There may have been some hitter prior to my time, which lasts back until 1990, but he’s the best bad-ball hitter I’ve ever seen. For such a great hitter he’s produced some of the ugliest swings I’ve ever seen, too. He’s swung at pitches that have bounced before reaching the plate.
Sometimes, he’s hit those pitches. He’s fouled off pitches that would have hit him.
This is the main reason why he’s never walked more than 84 times in a season. But his incredible ability to put the ball in play amidst the periodical craziness is the reason why he’s never struck out more than 95 times in a season.
Aside from a cup of coffee with the Expos in 1996 and last season, he has annually driven in more runs than he has struck out.
Pujols hasn’t struck out more than 93 times, and that was in his rookie season. Since, he hasn’t whiffed more than 69 times, which is mind-boggling. Like-wise, Jones hasn’t reached triple-digits. Griffey did five times, from 1996-2000, but that was also his prime. And he was forgiven since those were his most productive seasons: over that span he had a ridiculous 658 RBI and 249 homers.
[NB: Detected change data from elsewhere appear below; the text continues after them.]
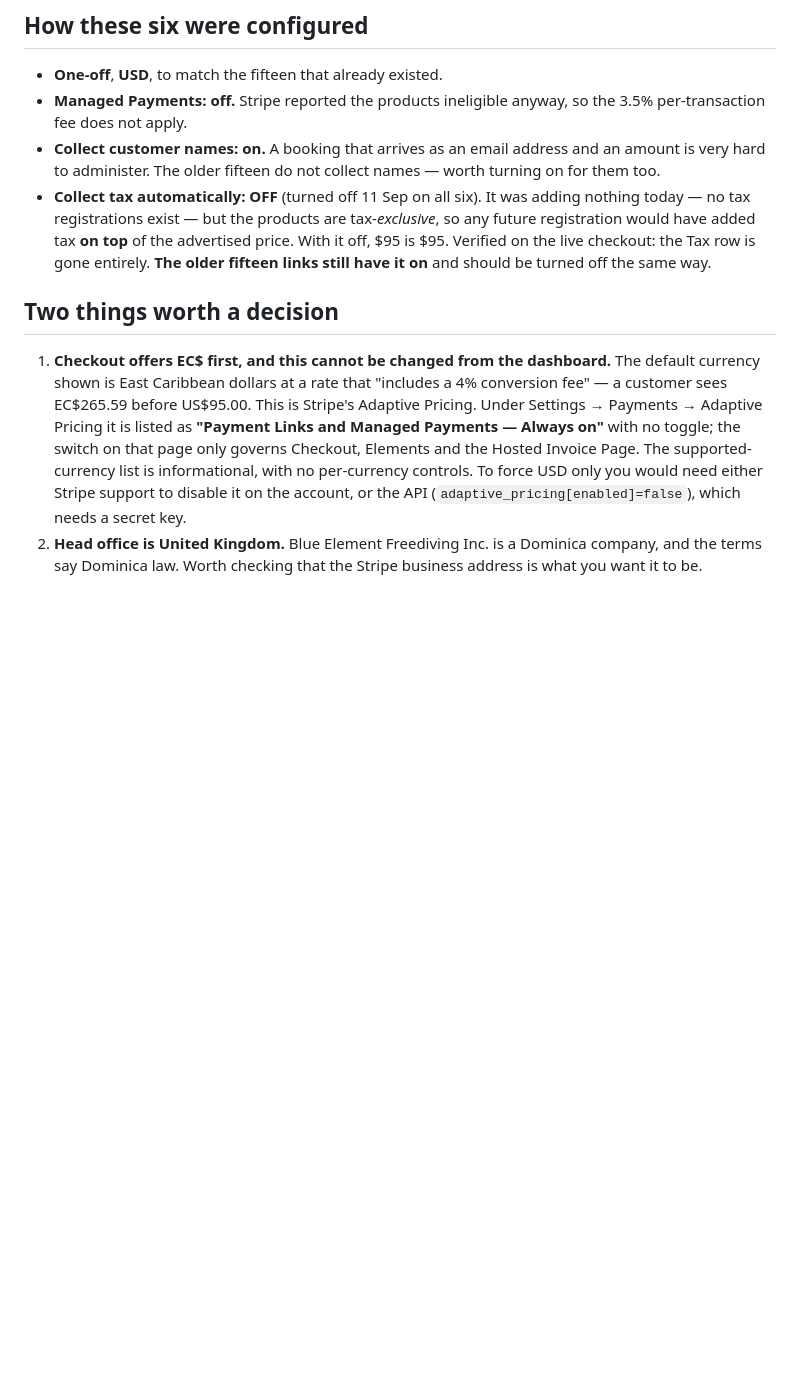
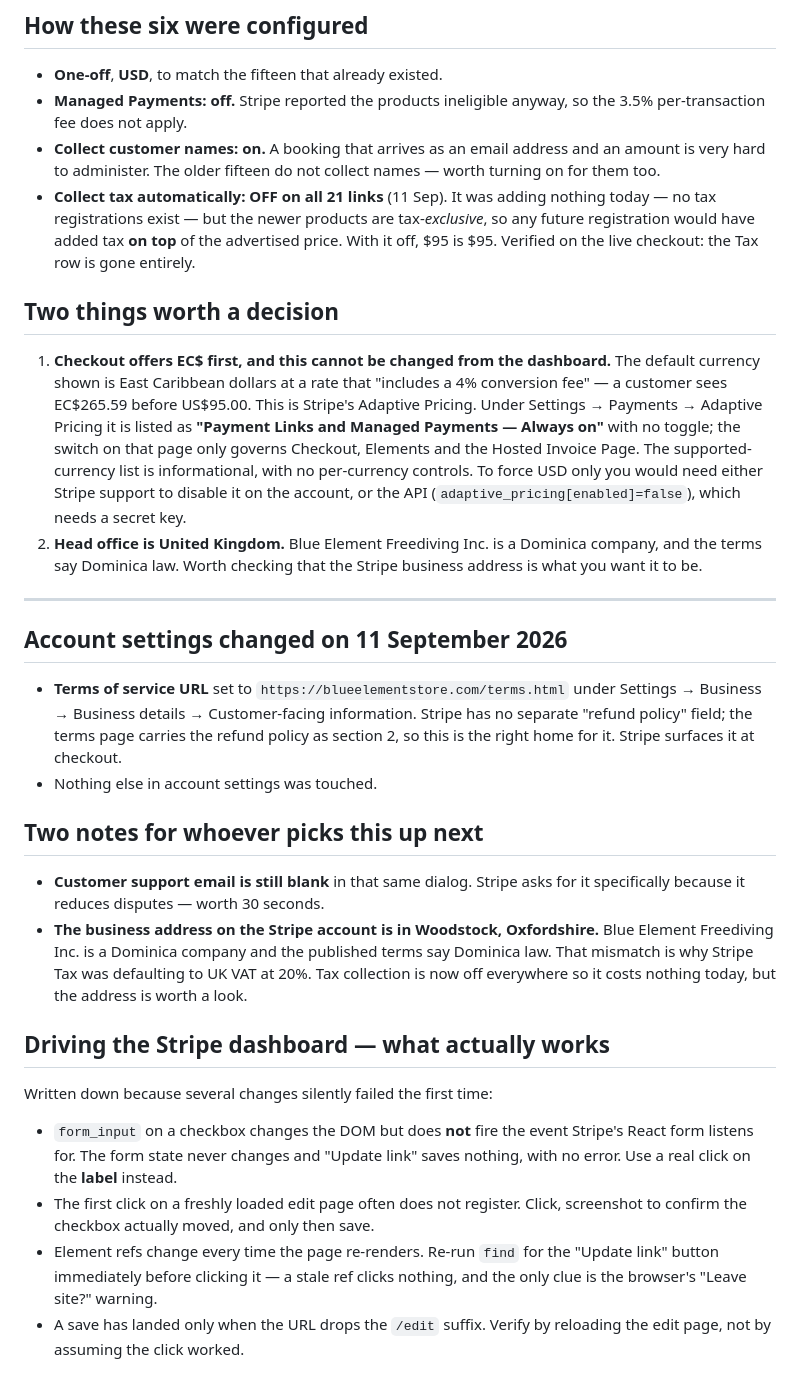
Before and after one commit to deepfieldstudios/blue-element, a Markdown page: STRIPE-LINKS.md, the part around the change. Drawn GitHub-style; blank space fills up the shorter version.

Commit message:
Record the Stripe account changes and the dashboard gotchas
Terms of service URL now points at the published terms page, which
carries the refund policy as section 2 — Stripe has no separate
refund-policy field. Tax collection is off across all 21 payment
links.

Also writes down how to drive the Stripe dashboard reliably, because
several changes silently failed first time round: form_input does not
fire React's change event, the first click on a freshly loaded page
often misses, refs go stale on re-render, and a save has only landed
when the URL drops /edit.

Co-Authored-By: Claude Opus 5 <noreply@anthropic.com>
Claude-Session: https://claude.ai/code/session_01JhrTAgYg5g4EZ24xitdrwz

```diff
--- a/STRIPE-LINKS.md
+++ b/STRIPE-LINKS.md
@@ -100,12 +100,11 @@ These fifteen are live and working. Listed so nothing gets duplicated.
 - **Collect customer names: on.** A booking that arrives as an email address and
   an amount is very hard to administer. The older fifteen do not collect names —
   worth turning on for them too.
-- **Collect tax automatically: OFF** (turned off 11 Sep on all six). It was
-  adding nothing today — no tax registrations exist — but the products are
+- **Collect tax automatically: OFF on all 21 links** (11 Sep). It was adding
+  nothing today — no tax registrations exist — but the newer products are
   tax-*exclusive*, so any future registration would have added tax **on top** of
   the advertised price. With it off, $95 is $95. Verified on the live checkout:
-  the Tax row is gone entirely. **The older fifteen links still have it on** and
-  should be turned off the same way.
+  the Tax row is gone entirely.
 
 ## Two things worth a decision
 
@@ -122,3 +121,39 @@ These fifteen are live and working. Listed so nothing gets duplicated.
 2. **Head office is United Kingdom.** Blue Element Freediving Inc. is a Dominica
    company, and the terms say Dominica law. Worth checking that the Stripe
    business address is what you want it to be.
+
+
+---
+
+## Account settings changed on 11 September 2026
+
+- **Terms of service URL** set to `https://blueelementstore.com/terms.html` under
+  Settings → Business → Business details → Customer-facing information. Stripe
+  has no separate "refund policy" field; the terms page carries the refund policy
+  as section 2, so this is the right home for it. Stripe surfaces it at checkout.
+- Nothing else in account settings was touched.
+
+## Two notes for whoever picks this up next
+
+- **Customer support email is still blank** in that same dialog. Stripe asks for
+  it specifically because it reduces disputes — worth 30 seconds.
+- **The business address on the Stripe account is in Woodstock, Oxfordshire.**
+  Blue Element Freediving Inc. is a Dominica company and the published terms say
+  Dominica law. That mismatch is why Stripe Tax was defaulting to UK VAT at 20%.
+  Tax collection is now off everywhere so it costs nothing today, but the address
+  is worth a look.
+
+## Driving the Stripe dashboard — what actually works
+
+Written down because several changes silently failed the first time:
+
+- `form_input` on a checkbox changes the DOM but does **not** fire the event
+  Stripe's React form listens for. The form state never changes and "Update link"
+  saves nothing, with no error. Use a real click on the **label** instead.
+- The first click on a freshly loaded edit page often does not register. Click,
+  screenshot to confirm the checkbox actually moved, and only then save.
+- Element refs change every time the page re-renders. Re-run `find` for the
+  "Update link" button immediately before clicking it — a stale ref clicks
+  nothing, and the only clue is the browser's "Leave site?" warning.
+- A save has landed only when the URL drops the `/edit` suffix. Verify by
+  reloading the edit page, not by assuming the click worked.
```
Griffey had Rodriguez to help him in the middle of the Seattle Mariners order. Pujols has had and currently has plenty of protection. Jones had Andruw Jones, providing a one-two punch that deepened my love for Atlanta.
Guerrero was relatively alone with the Expos. He had scrappiness behind and in front of him with the Angels, along with Garrett Anderson. And now he has Josh Hamilton, forming the deadliest duo in the majors this season.
Baseball hasn’t seen what Guerrero and Hamilton have done since the Ortiz and Ramirez smashed balls out of Fenway nightly. Hamilton started the season slow, but thanks to a June in which he was as hot as can be at the plate, he is in the hunt for the Triple Crown.
He hit .454 (49-108) in the month, which is hard to believe, and socked nine homers, drove in 31 RBI, and reached base 48 percent of the time.
He has continued to hit extremely well and holds a MLB-leading .353 batting average to complement his 22 homers and 67 RBI. Forty-two homers, 143 RBI, and a .337 average. Not too shabby.
And what makes the Rangers so scary is that these two aren’t the only ones hitting. The team carries a .278 batting average, which is second to, of all teams, the lowly Kansas City Royals in the majors. The pitching staff is in the top-10 in baseball across the board. Good pitching and even superb hitting puts them five games ahead of second-place Anaheim.
But, they wouldn’t have the third-best record in baseball if not for Guerrero. Robin to Hamilton’s Batman for the dangerous Rangers. Hall of Famer. And one of the best players ever to play this grand game.